Dental implants have revolutionized the way we view and approach tooth replacement. Offering a durable, long-term solution to missing teeth, implants have become a highly sought-after dental procedure. However, not everyone is suitable for dental implants, and understanding whether you fit the bill is critical before considering this treatment.

Here’s what you need to know to assess your candidacy for dental implants.

1. Healthy Gums

One of the primary considerations for dental implant success is the health of your gums. Implants require a strong foundation, and healthy gums are integral to supporting the new tooth structure. If you suffer from periodontal disease or other gum-related issues, these conditions will need to be treated and managed before considering implants.

2. Adequate Bone Density

Since dental implants are anchored into your jawbone, sufficient bone density is essential for the implants to hold securely. Bone loss often accompanies tooth loss, and if too much bone has diminished, there might not be enough support for the implant. However, this doesn’t outright disqualify you — bone grafting procedures can potentially regenerate enough bone to make implants viable.

3. Good Oral Hygiene Practices

Maintaining good oral hygiene is crucial for the longevity of dental implants. Candidates must be committed to rigorous oral care routines, including regular brushing, flossing, and dental check-ups. Your dentist will assess your current oral hygiene habits to determine if they align with the requirements for sustaining dental implants.

4. Non-Smokers, or Willing to Quit

Smoking significantly hinders the healing process, increasing the risk of implant failure. The chemicals in cigarettes affect the flow of blood to the gums, impairing healing after the implant surgery. If you're a smoker, being willing to quit or at least pause smoking before and after the procedure can improve your candidacy.

5. Overall Health Status

Your overall health can impact your suitability for dental implants. Certain chronic conditions, such as diabetes or autoimmune diseases, can slow down healing and affect how well your body accepts the implant. It’s important to discuss your full medical history with your dentist, who can evaluate how your health could influence the procedure and its outcomes.

6. Patience for the Process

Getting dental implants is not an instant fix; it’s a process that can take several months to complete. The body needs time to heal and for the implant to fuse with the jawbone — a process known as osseointegration. A good candidate is someone who understands and accepts the time commitment involved in achieving the final result.

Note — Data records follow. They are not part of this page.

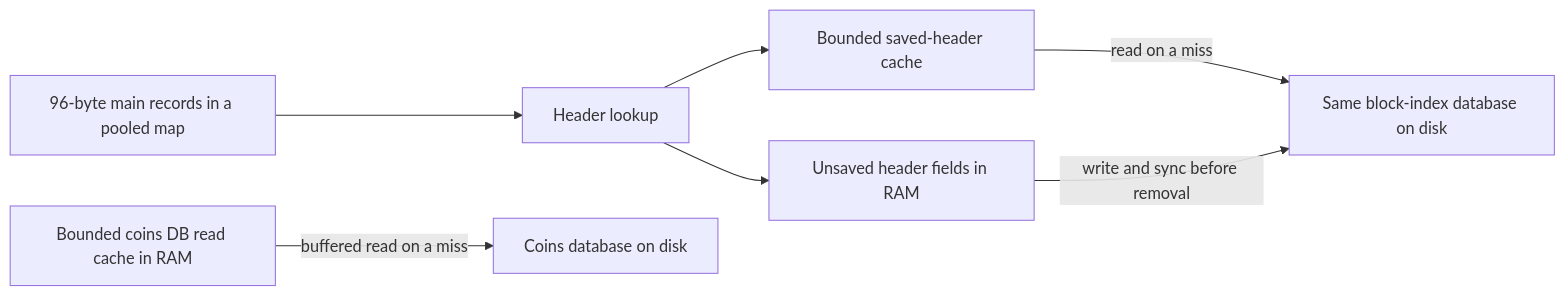
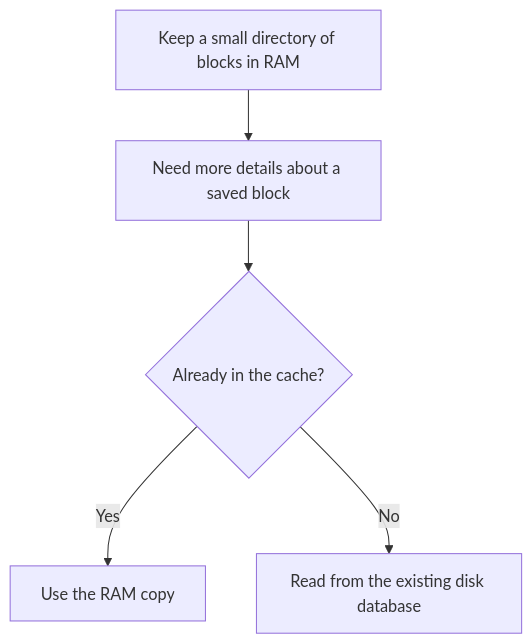
Before and after one commit to DigiByte-Core/digibyte: the diagram in RAM_IMPROVE.md, drawn with Mermaid. The commit also changed other lines of this file and 2 other files, not shown here.

Commit message:
DOCS: clarify v9.26.6 release notes and RAM guide

````diff
--- a/RAM_IMPROVE.md
+++ b/RAM_IMPROVE.md
@@ -23,9 +50,11 @@
 ```mermaid
-flowchart LR
-    Hot[96-byte main records in a pooled map] --> Source[Header lookup]
-    Source --> Pending[Unsaved header fields in RAM]
-    Source --> Cache[Bounded saved-header cache]
-    Cache -->|read on a miss| DB[Same block-index database on disk]
-    Pending -->|write and sync before removal| DB
-    CoinsCache[Bounded coins DB read cache in RAM] -->|buffered read on a miss| Coins[Coins database on disk]
+flowchart TD
+    A[Keep a small directory of blocks in RAM]
+    B[Need more details about a saved block]
+    C{Already in the cache?}
+    D[Use the RAM copy]
+    E[Read from the existing disk database]
+    A --> B --> C
+    C -->|Yes| D
+    C -->|No| E
 ```
````
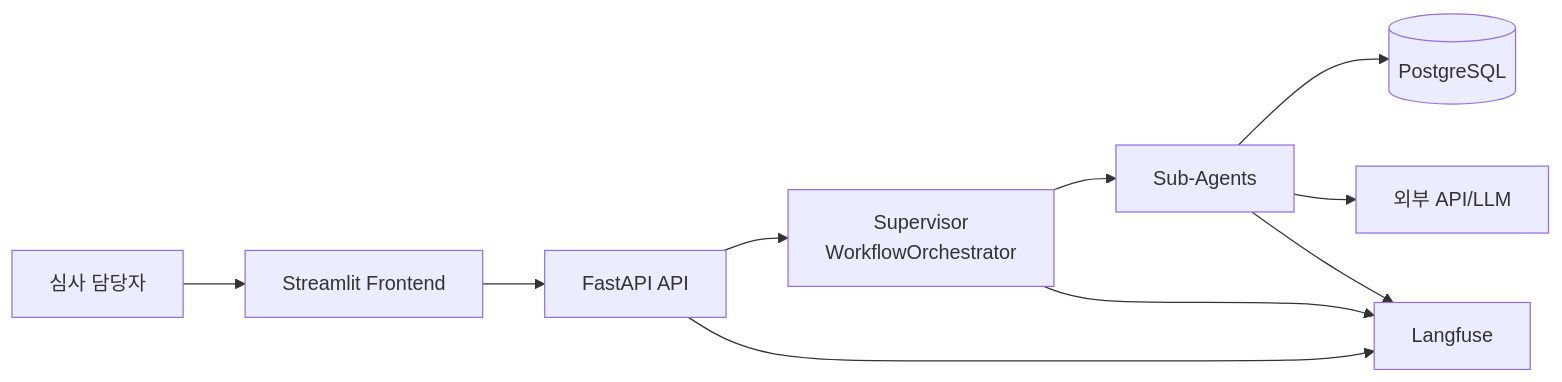
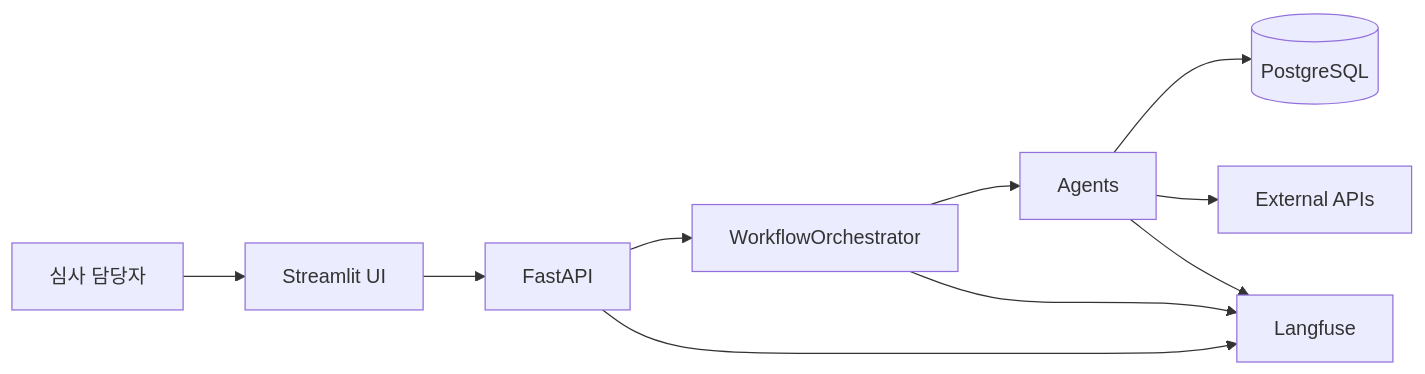
Before and after one commit to hypoxisaurea/FinAgent-SME: the diagram in docs/design/component-design.md, drawn with Mermaid. The commit also changed other lines of this file and 16 other files, not shown here.

````diff
--- a/docs/design/component-design.md
+++ b/docs/design/component-design.md
@@ -14,21 +14,21 @@
 ```mermaid
 flowchart LR
     User[심사 담당자]
-    UI[Streamlit Frontend]
-    API[FastAPI API]
-    SUP[Supervisor<br/>WorkflowOrchestrator]
-    AGENTS[Sub-Agents]
+    UI[Streamlit UI]
+    API[FastAPI]
+    ORCH[WorkflowOrchestrator]
+    AGENTS[Agents]
     DATA[(PostgreSQL)]
-    EXT[외부 API/LLM]
+    EXT[External APIs]
     OBS[Langfuse]
 
     User --> UI
     UI --> API
-    API --> SUP
-    SUP --> AGENTS
+    API --> ORCH
+    ORCH --> AGENTS
     AGENTS --> DATA
     AGENTS --> EXT
     API --> OBS
-    SUP --> OBS
+    ORCH --> OBS
     AGENTS --> OBS
 ```
````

Contact a local clinic like Mandeville Center for Dental Excellence to learn more.